No two elephant ears are alike:
Now who couldn’t love a face like Morula”s?
Both male and female African elephants grow tusks – the largest upper incisors on this planet. Their tusks grow every which way: up and curved, or down and straight, up and straight, or down and curved – the variations are endless. Some tusks are thin; others fat. Some are short and puny; others long and magnificent.
All elephants have only two types of teeth – tusks and molars. Four molars, two above and two below, are present throughout an elephant’s life.
An elephant’s molars look like dishes set to dry edgewise on a rack, bonded together by enamel. Vertical ridges in each molar function like giant vegetable graters as the elephants move their jaws forward and back, rather than side-to-side like a cow. Molars grow up to a foot long, with a maximum of ten ridges, and weight eleven pounds apiece – perfect for grinding up trees.
They push forward throughout an elephant’s life, becoming part of a conveyer belt of teeth. Fragments of molars crumble off in pieces as they wear down near the front of the mouth and either fall out or are swallowed. Throughout an elephant’s lifetime, twenty-four molars in six sets will grow in their mouths, but just two tusks. Only ten percent of aging elephants grow a seventh set of molars.

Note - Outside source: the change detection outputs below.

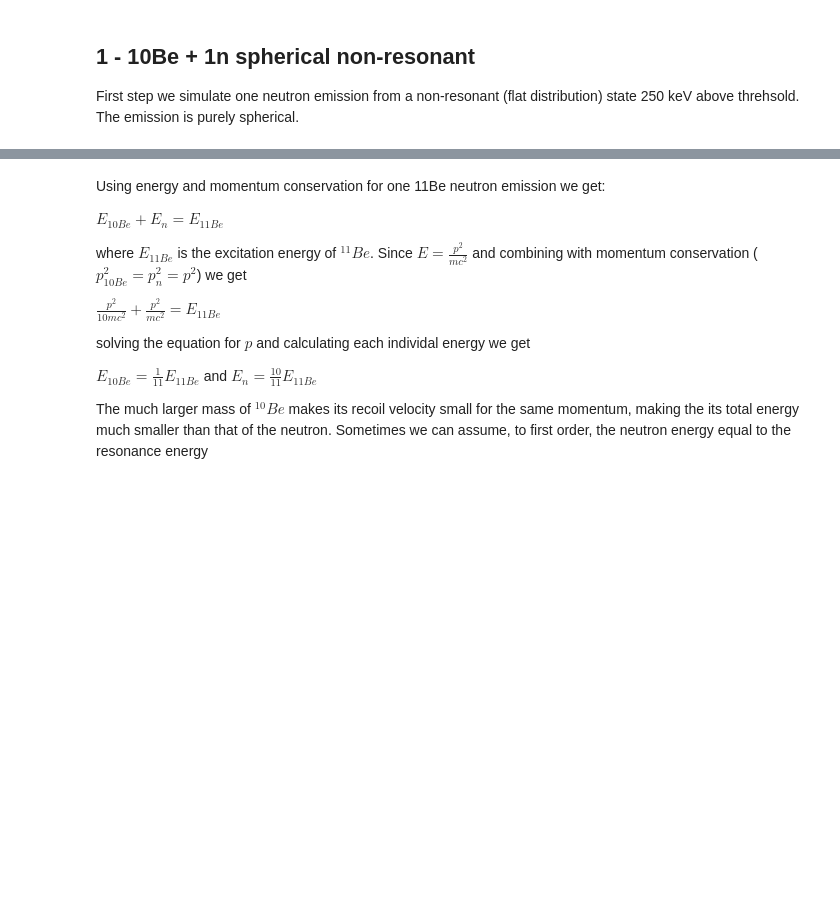
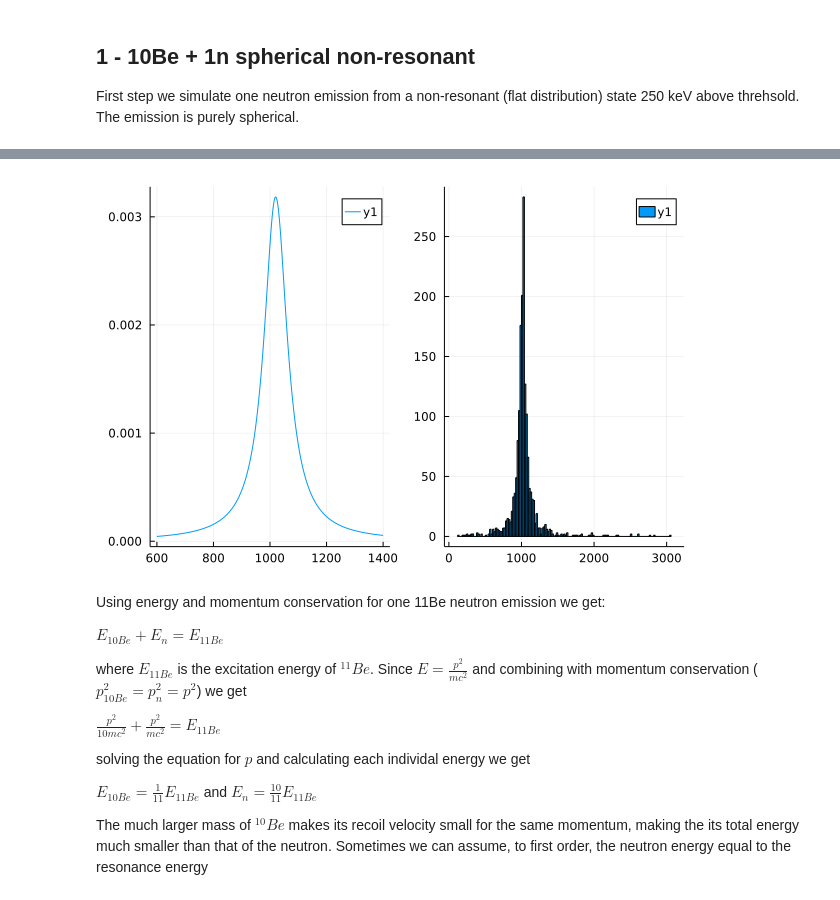
Before and after one commit to madurganplab/11LiDecay, a Jupyter notebook: monteCarlo.ipynb, the cells around one changed output, grey strips where cells are left out. Saved outputs shown, nothing was run; the diff lists cells and outputs as text; code cells hidden in the pictures; blank space fills up the shorter version.

```diff
--- a/monteCarlo.ipynb
+++ b/monteCarlo.ipynb
@@ -146,18 +158,20 @@ We plot a 250 keV, 25 keV wide resonance to check for the correct Lorentz normal
 # %%
-Ex=10560-9540;Gamma=25
+Ex=10560-9540;Gamma=100
 one=plot([600:1400],x->(1/(4*3.1415*Gamma))*Gamma^2/((Ex-x)^2+Gamma^2/4))
 N=0
 E=[]
-    for i in rand((600:1400),10000), j in rand(Float64,1000)
+    for i in rand((100:3100),10000), j in rand(Float64,1000)
         w=(1/(4*3.1415*Gamma))*Gamma^2/((Ex-i)^2+Gamma^2/4)
         if (j<=w) push!(E,i) end
     end
 
 
 two=plot(E,seriestype=:hist)
 plot(one,two)
 
 # print(N)
+# %% [output]
+[figure, added]
 # %% [markdown]
 Using energy and momentum conservation for one 11Be neutron emission we get:
 
```
Also changed, not shown: parts of 12 cells of this notebook.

Taking a rest. Toenail reflecting the sun.
Morula showing off her dental work.
Keeping an eye on you whilst I’m gone on vacation. Behave yourselves.
Old camera, old photograph. An evening drink. Moremi Game Reserve, Botswana
In the early morning light. Moremi Game Reserve, Botswana.
Thembi twiddling a stick, about to grab it with the tip of her trunk.
Relaxed trunk, bristly hair. See how the wrinkles fold into themselves – sorta like a slinky?